President Recep Tayyip Erdoğan, who has been advocating a change to an executive presidency, said on Thursday that if Turkey could establish a system with a strong foundation, many more Tayyip Erdoğans and successful leaders would emerge.
In response to questions on what would happen after his rule if a switch to an executive presidency is approved by the people in an April 16 referendum, Erdoğan told reporters on the way back from a trip to Pakistan that “if we establish a system with strong foundations and consolidate it, many more Tayyip Erdoğans and successful executives will emerge.”
Erdoğan defended the transition to an all-powerful presidential system, claiming a better future for Turkey.
In addition, Erdoğan said voting against the system change in the April 16 referendum would mean supporting the arguments of the outlawed Kurdistan Workers’ Party (PKK). “If I say no, my vote would go to Kandil,” Erdoğan said, in reference to the armed center of the PKK in Iraqi Kurdistan.
According to Erdoğan, a “no” vote would also mean a loss of stability in Turkey.
Critics oppose the system change since it will allow the president to even dissolve the parliament.

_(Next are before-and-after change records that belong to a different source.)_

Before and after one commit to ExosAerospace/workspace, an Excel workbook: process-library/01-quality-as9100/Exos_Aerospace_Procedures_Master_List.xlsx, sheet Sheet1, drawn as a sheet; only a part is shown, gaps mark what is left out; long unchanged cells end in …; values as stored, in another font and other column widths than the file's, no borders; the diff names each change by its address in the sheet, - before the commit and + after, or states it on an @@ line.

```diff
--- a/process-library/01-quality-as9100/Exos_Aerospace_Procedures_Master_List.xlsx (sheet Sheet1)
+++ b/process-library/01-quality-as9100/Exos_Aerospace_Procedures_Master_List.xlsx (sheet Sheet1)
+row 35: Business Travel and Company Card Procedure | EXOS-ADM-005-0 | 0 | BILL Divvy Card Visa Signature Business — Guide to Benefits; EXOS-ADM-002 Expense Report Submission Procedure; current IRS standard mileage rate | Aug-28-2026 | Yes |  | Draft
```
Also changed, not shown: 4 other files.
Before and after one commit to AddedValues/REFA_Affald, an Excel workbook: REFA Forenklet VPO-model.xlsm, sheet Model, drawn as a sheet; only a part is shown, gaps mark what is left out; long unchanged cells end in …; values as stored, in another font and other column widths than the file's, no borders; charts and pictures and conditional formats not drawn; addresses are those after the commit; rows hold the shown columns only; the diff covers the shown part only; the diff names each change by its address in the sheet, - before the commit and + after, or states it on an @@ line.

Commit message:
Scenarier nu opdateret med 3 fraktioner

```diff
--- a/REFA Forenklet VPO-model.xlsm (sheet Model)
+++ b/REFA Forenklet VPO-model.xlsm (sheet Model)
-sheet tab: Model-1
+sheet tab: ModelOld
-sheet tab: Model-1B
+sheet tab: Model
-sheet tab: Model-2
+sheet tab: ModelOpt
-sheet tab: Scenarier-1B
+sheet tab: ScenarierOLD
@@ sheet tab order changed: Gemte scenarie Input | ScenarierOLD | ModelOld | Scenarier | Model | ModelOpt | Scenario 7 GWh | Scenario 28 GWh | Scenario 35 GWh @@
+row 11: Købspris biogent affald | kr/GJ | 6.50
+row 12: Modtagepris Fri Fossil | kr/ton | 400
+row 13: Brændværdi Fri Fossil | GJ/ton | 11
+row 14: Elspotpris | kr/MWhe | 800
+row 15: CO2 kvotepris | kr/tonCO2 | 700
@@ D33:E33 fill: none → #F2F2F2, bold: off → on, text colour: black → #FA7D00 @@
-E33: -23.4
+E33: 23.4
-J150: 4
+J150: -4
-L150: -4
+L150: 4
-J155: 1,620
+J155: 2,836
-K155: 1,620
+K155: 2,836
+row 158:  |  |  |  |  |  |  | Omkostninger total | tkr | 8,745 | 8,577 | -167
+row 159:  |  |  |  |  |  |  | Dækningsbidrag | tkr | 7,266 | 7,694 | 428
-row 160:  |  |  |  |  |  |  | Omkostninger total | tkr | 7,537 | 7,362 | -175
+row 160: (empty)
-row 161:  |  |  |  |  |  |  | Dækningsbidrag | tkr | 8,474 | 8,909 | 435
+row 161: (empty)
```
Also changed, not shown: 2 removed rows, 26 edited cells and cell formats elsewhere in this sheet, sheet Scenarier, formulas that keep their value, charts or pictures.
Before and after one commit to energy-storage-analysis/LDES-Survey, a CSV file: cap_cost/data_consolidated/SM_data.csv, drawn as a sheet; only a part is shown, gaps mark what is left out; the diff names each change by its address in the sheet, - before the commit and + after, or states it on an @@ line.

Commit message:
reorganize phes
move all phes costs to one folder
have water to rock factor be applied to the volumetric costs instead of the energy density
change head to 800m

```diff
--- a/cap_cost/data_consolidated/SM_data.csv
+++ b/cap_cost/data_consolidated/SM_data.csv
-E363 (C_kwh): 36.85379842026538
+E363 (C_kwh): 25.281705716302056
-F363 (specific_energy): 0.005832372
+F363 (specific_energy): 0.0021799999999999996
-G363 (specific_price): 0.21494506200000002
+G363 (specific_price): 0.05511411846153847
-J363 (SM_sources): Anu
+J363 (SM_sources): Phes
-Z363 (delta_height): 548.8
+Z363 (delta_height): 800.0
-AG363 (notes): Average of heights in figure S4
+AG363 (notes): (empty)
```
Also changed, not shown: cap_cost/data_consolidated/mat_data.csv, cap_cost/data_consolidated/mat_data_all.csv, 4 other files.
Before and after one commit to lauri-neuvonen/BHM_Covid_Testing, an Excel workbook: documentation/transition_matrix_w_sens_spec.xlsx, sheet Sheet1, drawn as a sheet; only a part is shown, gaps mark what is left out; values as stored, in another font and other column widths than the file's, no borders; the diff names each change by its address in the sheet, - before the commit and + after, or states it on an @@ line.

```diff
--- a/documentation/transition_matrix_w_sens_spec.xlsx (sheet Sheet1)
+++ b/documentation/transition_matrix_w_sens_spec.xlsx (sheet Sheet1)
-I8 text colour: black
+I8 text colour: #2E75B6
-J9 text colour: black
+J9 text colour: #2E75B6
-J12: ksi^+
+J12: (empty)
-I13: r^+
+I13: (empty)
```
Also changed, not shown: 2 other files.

Since its foundation in 1923, Turkey has been run by a parliamentary system with a president vested mostly with symbolic powers.